__RECORDS SHOWN__.
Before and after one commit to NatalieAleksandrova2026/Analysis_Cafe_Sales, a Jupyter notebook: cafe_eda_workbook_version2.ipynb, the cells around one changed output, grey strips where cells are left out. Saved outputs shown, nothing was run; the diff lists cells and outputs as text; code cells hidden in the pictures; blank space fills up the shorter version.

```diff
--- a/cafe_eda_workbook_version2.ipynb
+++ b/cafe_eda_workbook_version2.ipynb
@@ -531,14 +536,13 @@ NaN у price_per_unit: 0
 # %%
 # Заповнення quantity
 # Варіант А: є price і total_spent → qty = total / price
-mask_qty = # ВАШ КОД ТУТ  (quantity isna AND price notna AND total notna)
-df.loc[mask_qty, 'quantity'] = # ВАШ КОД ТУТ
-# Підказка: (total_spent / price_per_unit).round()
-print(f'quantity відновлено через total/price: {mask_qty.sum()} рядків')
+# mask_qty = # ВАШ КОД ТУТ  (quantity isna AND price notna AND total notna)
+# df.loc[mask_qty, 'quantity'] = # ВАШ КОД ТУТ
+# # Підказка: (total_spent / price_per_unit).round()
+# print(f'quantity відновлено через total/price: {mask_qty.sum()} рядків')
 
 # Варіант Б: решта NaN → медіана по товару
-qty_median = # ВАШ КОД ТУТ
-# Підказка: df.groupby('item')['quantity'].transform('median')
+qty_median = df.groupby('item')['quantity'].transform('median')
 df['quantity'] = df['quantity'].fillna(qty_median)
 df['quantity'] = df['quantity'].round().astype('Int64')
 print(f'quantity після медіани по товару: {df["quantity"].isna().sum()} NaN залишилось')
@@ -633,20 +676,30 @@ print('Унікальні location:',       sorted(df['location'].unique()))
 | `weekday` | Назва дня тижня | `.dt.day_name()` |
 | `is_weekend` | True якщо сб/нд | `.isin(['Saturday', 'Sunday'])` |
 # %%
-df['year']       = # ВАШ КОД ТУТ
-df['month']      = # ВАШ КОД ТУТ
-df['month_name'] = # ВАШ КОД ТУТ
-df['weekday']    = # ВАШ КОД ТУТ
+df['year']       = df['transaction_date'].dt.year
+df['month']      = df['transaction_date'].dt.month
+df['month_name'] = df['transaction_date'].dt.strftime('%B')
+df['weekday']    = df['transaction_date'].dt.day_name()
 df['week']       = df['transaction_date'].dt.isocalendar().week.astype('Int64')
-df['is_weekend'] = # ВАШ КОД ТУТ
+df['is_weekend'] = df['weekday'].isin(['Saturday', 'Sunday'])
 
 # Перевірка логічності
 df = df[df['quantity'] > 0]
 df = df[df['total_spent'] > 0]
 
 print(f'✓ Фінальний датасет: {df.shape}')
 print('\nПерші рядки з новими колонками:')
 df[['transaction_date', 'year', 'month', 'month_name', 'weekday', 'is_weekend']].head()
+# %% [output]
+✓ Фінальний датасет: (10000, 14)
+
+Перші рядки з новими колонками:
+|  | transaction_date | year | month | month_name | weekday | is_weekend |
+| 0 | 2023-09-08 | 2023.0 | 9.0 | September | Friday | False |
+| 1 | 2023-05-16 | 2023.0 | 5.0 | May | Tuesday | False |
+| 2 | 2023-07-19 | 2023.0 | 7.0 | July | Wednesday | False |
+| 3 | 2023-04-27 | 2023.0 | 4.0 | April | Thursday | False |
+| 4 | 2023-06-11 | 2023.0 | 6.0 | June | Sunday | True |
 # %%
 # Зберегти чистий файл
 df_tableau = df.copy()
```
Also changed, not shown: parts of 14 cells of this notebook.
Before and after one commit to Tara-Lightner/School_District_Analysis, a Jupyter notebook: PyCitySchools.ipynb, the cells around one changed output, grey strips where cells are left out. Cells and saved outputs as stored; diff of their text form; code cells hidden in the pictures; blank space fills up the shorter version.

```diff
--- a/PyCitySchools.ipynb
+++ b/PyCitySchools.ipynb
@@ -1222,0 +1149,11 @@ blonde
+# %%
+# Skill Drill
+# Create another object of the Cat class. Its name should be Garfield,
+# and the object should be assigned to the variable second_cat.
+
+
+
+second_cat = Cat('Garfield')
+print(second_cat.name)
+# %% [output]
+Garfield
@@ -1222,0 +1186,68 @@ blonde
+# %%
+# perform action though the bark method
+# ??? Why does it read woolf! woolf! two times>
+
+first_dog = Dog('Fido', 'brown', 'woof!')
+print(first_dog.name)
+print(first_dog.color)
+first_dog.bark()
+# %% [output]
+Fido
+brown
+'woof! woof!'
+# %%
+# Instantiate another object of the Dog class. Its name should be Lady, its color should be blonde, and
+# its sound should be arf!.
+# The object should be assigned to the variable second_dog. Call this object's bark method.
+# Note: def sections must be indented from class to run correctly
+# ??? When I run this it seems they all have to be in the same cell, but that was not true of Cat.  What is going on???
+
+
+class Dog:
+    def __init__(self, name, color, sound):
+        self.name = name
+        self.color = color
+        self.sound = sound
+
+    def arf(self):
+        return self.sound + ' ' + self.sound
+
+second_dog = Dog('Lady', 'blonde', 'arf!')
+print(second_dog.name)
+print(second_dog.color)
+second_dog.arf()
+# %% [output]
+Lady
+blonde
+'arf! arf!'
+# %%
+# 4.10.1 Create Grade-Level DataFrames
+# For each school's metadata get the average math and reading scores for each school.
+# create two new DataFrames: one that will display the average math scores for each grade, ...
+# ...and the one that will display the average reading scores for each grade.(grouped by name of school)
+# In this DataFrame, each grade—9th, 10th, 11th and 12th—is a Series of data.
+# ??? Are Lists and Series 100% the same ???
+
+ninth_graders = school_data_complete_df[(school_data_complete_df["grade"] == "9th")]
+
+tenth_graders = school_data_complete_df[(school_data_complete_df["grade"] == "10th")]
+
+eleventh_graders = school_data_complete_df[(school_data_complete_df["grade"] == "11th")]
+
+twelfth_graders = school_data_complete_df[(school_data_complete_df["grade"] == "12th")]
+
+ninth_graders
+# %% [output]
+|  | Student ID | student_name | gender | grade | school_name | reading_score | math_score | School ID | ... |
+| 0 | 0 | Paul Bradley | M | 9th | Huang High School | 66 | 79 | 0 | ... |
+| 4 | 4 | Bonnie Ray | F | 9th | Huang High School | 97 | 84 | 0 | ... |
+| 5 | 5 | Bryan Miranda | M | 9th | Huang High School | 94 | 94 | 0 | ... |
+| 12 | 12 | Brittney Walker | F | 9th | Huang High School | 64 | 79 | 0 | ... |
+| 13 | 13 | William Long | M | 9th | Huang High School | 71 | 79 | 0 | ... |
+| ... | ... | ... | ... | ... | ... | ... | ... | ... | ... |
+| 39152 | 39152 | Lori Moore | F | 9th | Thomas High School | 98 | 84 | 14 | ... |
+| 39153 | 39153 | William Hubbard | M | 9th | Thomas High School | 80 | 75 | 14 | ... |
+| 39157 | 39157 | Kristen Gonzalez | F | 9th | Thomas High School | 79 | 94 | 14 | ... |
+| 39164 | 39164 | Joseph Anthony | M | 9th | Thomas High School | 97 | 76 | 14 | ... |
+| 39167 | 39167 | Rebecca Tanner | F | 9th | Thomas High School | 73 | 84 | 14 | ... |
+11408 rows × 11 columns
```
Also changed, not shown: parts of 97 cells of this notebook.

__WHAT THE TASK REQUIRES__. Produce a verbatim copy of each record above.

__EXERCISE ANSWER__.
Before and after one commit to NatalieAleksandrova2026/Analysis_Cafe_Sales, a Jupyter notebook: cafe_eda_workbook_version2.ipynb, the cells around one changed output, grey strips where cells are left out. Saved outputs shown, nothing was run; the diff lists cells and outputs as text; code cells hidden in the pictures; blank space fills up the shorter version.

```diff
--- a/cafe_eda_workbook_version2.ipynb
+++ b/cafe_eda_workbook_version2.ipynb
@@ -531,14 +536,13 @@ NaN у price_per_unit: 0
 # %%
 # Заповнення quantity
 # Варіант А: є price і total_spent → qty = total / price
-mask_qty = # ВАШ КОД ТУТ  (quantity isna AND price notna AND total notna)
-df.loc[mask_qty, 'quantity'] = # ВАШ КОД ТУТ
-# Підказка: (total_spent / price_per_unit).round()
-print(f'quantity відновлено через total/price: {mask_qty.sum()} рядків')
+# mask_qty = # ВАШ КОД ТУТ  (quantity isna AND price notna AND total notna)
+# df.loc[mask_qty, 'quantity'] = # ВАШ КОД ТУТ
+# # Підказка: (total_spent / price_per_unit).round()
+# print(f'quantity відновлено через total/price: {mask_qty.sum()} рядків')
 
 # Варіант Б: решта NaN → медіана по товару
-qty_median = # ВАШ КОД ТУТ
-# Підказка: df.groupby('item')['quantity'].transform('median')
+qty_median = df.groupby('item')['quantity'].transform('median')
 df['quantity'] = df['quantity'].fillna(qty_median)
 df['quantity'] = df['quantity'].round().astype('Int64')
 print(f'quantity після медіани по товару: {df["quantity"].isna().sum()} NaN залишилось')
@@ -633,20 +676,30 @@ print('Унікальні location:',       sorted(df['location'].unique()))
 | `weekday` | Назва дня тижня | `.dt.day_name()` |
 | `is_weekend` | True якщо сб/нд | `.isin(['Saturday', 'Sunday'])` |
 # %%
-df['year']       = # ВАШ КОД ТУТ
-df['month']      = # ВАШ КОД ТУТ
-df['month_name'] = # ВАШ КОД ТУТ
-df['weekday']    = # ВАШ КОД ТУТ
+df['year']       = df['transaction_date'].dt.year
+df['month']      = df['transaction_date'].dt.month
+df['month_name'] = df['transaction_date'].dt.strftime('%B')
+df['weekday']    = df['transaction_date'].dt.day_name()
 df['week']       = df['transaction_date'].dt.isocalendar().week.astype('Int64')
-df['is_weekend'] = # ВАШ КОД ТУТ
+df['is_weekend'] = df['weekday'].isin(['Saturday', 'Sunday'])
 
 # Перевірка логічності
 df = df[df['quantity'] > 0]
 df = df[df['total_spent'] > 0]
 
 print(f'✓ Фінальний датасет: {df.shape}')
 print('\nПерші рядки з новими колонками:')
 df[['transaction_date', 'year', 'month', 'month_name', 'weekday', 'is_weekend']].head()
+# %% [output]
+✓ Фінальний датасет: (10000, 14)
+
+Перші рядки з новими колонками:
+|  | transaction_date | year | month | month_name | weekday | is_weekend |
+| 0 | 2023-09-08 | 2023.0 | 9.0 | September | Friday | False |
+| 1 | 2023-05-16 | 2023.0 | 5.0 | May | Tuesday | False |
+| 2 | 2023-07-19 | 2023.0 | 7.0 | July | Wednesday | False |
+| 3 | 2023-04-27 | 2023.0 | 4.0 | April | Thursday | False |
+| 4 | 2023-06-11 | 2023.0 | 6.0 | June | Sunday | True |
 # %%
 # Зберегти чистий файл
 df_tableau = df.copy()
```
Also changed, not shown: parts of 14 cells of this notebook.
Before and after one commit to Tara-Lightner/School_District_Analysis, a Jupyter notebook: PyCitySchools.ipynb, the cells around one changed output, grey strips where cells are left out. Cells and saved outputs as stored; diff of their text form; code cells hidden in the pictures; blank space fills up the shorter version.

```diff
--- a/PyCitySchools.ipynb
+++ b/PyCitySchools.ipynb
@@ -1222,0 +1149,11 @@ blonde
+# %%
+# Skill Drill
+# Create another object of the Cat class. Its name should be Garfield,
+# and the object should be assigned to the variable second_cat.
+
+
+
+second_cat = Cat('Garfield')
+print(second_cat.name)
+# %% [output]
+Garfield
@@ -1222,0 +1186,68 @@ blonde
+# %%
+# perform action though the bark method
+# ??? Why does it read woolf! woolf! two times>
+
+first_dog = Dog('Fido', 'brown', 'woof!')
+print(first_dog.name)
+print(first_dog.color)
+first_dog.bark()
+# %% [output]
+Fido
+brown
+'woof! woof!'
+# %%
+# Instantiate another object of the Dog class. Its name should be Lady, its color should be blonde, and
+# its sound should be arf!.
+# The object should be assigned to the variable second_dog. Call this object's bark method.
+# Note: def sections must be indented from class to run correctly
+# ??? When I run this it seems they all have to be in the same cell, but that was not true of Cat.  What is going on???
+
+
+class Dog:
+    def __init__(self, name, color, sound):
+        self.name = name
+        self.color = color
+        self.sound = sound
+
+    def arf(self):
+        return self.sound + ' ' + self.sound
+
+second_dog = Dog('Lady', 'blonde', 'arf!')
+print(second_dog.name)
+print(second_dog.color)
+second_dog.arf()
+# %% [output]
+Lady
+blonde
+'arf! arf!'
+# %%
+# 4.10.1 Create Grade-Level DataFrames
+# For each school's metadata get the average math and reading scores for each school.
+# create two new DataFrames: one that will display the average math scores for each grade, ...
+# ...and the one that will display the average reading scores for each grade.(grouped by name of school)
+# In this DataFrame, each grade—9th, 10th, 11th and 12th—is a Series of data.
+# ??? Are Lists and Series 100% the same ???
+
+ninth_graders = school_data_complete_df[(school_data_complete_df["grade"] == "9th")]
+
+tenth_graders = school_data_complete_df[(school_data_complete_df["grade"] == "10th")]
+
+eleventh_graders = school_data_complete_df[(school_data_complete_df["grade"] == "11th")]
+
+twelfth_graders = school_data_complete_df[(school_data_complete_df["grade"] == "12th")]
+
+ninth_graders
+# %% [output]
+|  | Student ID | student_name | gender | grade | school_name | reading_score | math_score | School ID | ... |
+| 0 | 0 | Paul Bradley | M | 9th | Huang High School | 66 | 79 | 0 | ... |
+| 4 | 4 | Bonnie Ray | F | 9th | Huang High School | 97 | 84 | 0 | ... |
+| 5 | 5 | Bryan Miranda | M | 9th | Huang High School | 94 | 94 | 0 | ... |
+| 12 | 12 | Brittney Walker | F | 9th | Huang High School | 64 | 79 | 0 | ... |
+| 13 | 13 | William Long | M | 9th | Huang High School | 71 | 79 | 0 | ... |
+| ... | ... | ... | ... | ... | ... | ... | ... | ... | ... |
+| 39152 | 39152 | Lori Moore | F | 9th | Thomas High School | 98 | 84 | 14 | ... |
+| 39153 | 39153 | William Hubbard | M | 9th | Thomas High School | 80 | 75 | 14 | ... |
+| 39157 | 39157 | Kristen Gonzalez | F | 9th | Thomas High School | 79 | 94 | 14 | ... |
+| 39164 | 39164 | Joseph Anthony | M | 9th | Thomas High School | 97 | 76 | 14 | ... |
+| 39167 | 39167 | Rebecca Tanner | F | 9th | Thomas High School | 73 | 84 | 14 | ... |
+11408 rows × 11 columns
```
Also changed, not shown: parts of 97 cells of this notebook.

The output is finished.